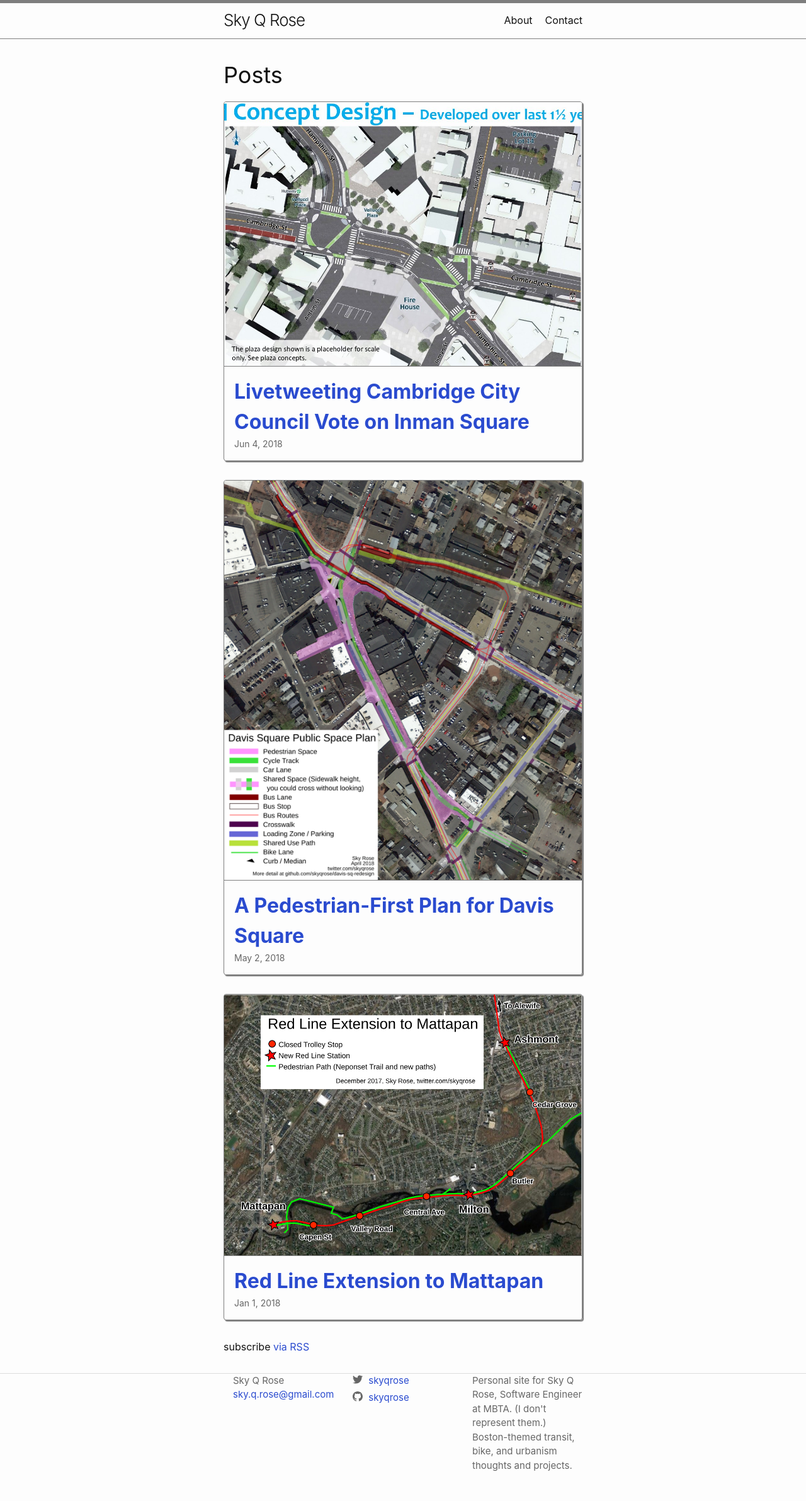
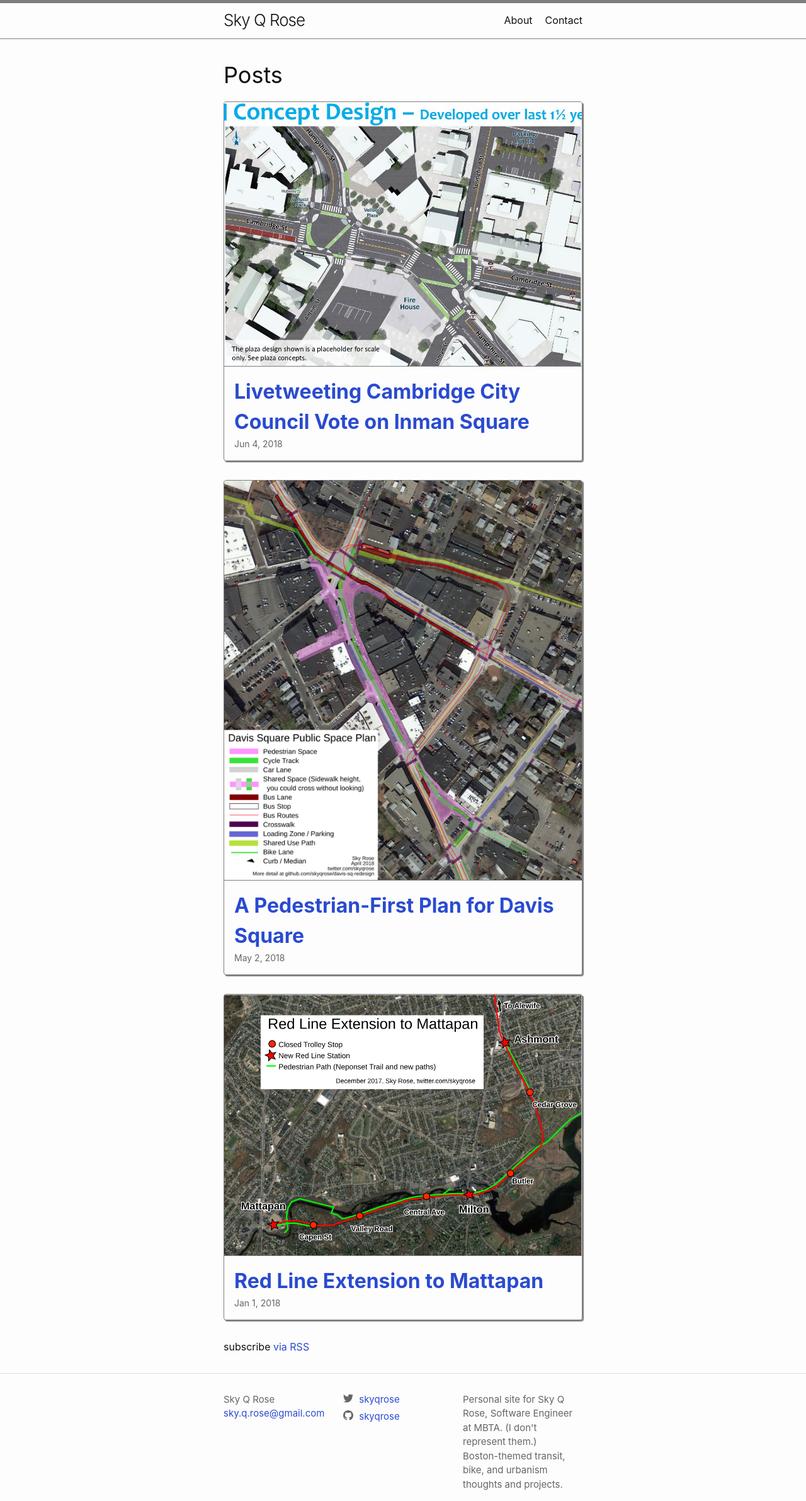
Before and after one commit to skyqrose/skyqrose, a Jekyll site: the page built from index.html, in a window 1280 px wide. Shown: the whole page at 63% size. Built offline with Jekyll 4.4.1, drawn with Linux system fonts in a browser that asks for light colours; before the commit the page ends 2353 px from its top, so only the background shows below that.

Commit message:
use better names for footer classes. adjust spacing

```diff
--- a/_includes/footer.html
+++ b/_includes/footer.html
@@ -1,7 +1,7 @@
-<footer class="site-footer">
+<footer class="c-footer">
   <data href="{{ "/" | relative_url }}"></data>
-  <div class="footer-col">
-    <ul class="contact-list">
+  <div class="c-footer__col">
+    <ul class="c-footer__contact-list">
       <li>
         {{ site.title | escape }}
       </li>
@@ -11,7 +11,7 @@
     </ul>
   </div>
 
-  <div class="footer-col">
+  <div class="c-footer__col">
     <ul class="social-media-list">
       <li>
         {% include social.html icon="twitter" url="https://www.twitter.com/" username="skyqrose" %}
@@ -22,7 +22,7 @@
     </ul>
   </div>
 
-  <div class="footer-col">
+  <div class="c-footer__col">
     <p>{{- site.description | escape -}}</p>
   </div>
 </footer>
--- a/_sass/components/_footer.scss
+++ b/_sass/components/_footer.scss
@@ -1,7 +1,4 @@
-/**
- * Site footer
- */
-.site-footer {
+.c-footer {
   @extend %content-width;
   @include relative-font-size(0.9375);
 
@@ -10,18 +7,20 @@
   display: flex;
   justify-content: space-between;
   margin-top: $spacing-unit;
+  padding-top: $spacing-unit;
 
   @include media-query-mobile {
     flex-wrap: wrap;
   }
 }
 
-.footer-col {
+.c-footer__col {
   flex: 1 1 33%;
-  margin-left: $spacing-unit / 2;
+  margin-right: $spacing-unit / 2;
+  min-width: $spacing-unit * 2;
 }
 
-.contact-list {
+.c-footer__contact-list {
   list-style: none;
   margin-left: 0;
 }
```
^^^^^^^^^^^^^^^^
# [Required action]
Read through the entries above, and wherever a line holds the string "unit", copy it.

# [Response]
   margin-top: $spacing-unit;
+  padding-top: $spacing-unit;
-  margin-left: $spacing-unit / 2;
+  margin-right: $spacing-unit / 2;
+  min-width: $spacing-unit * 2;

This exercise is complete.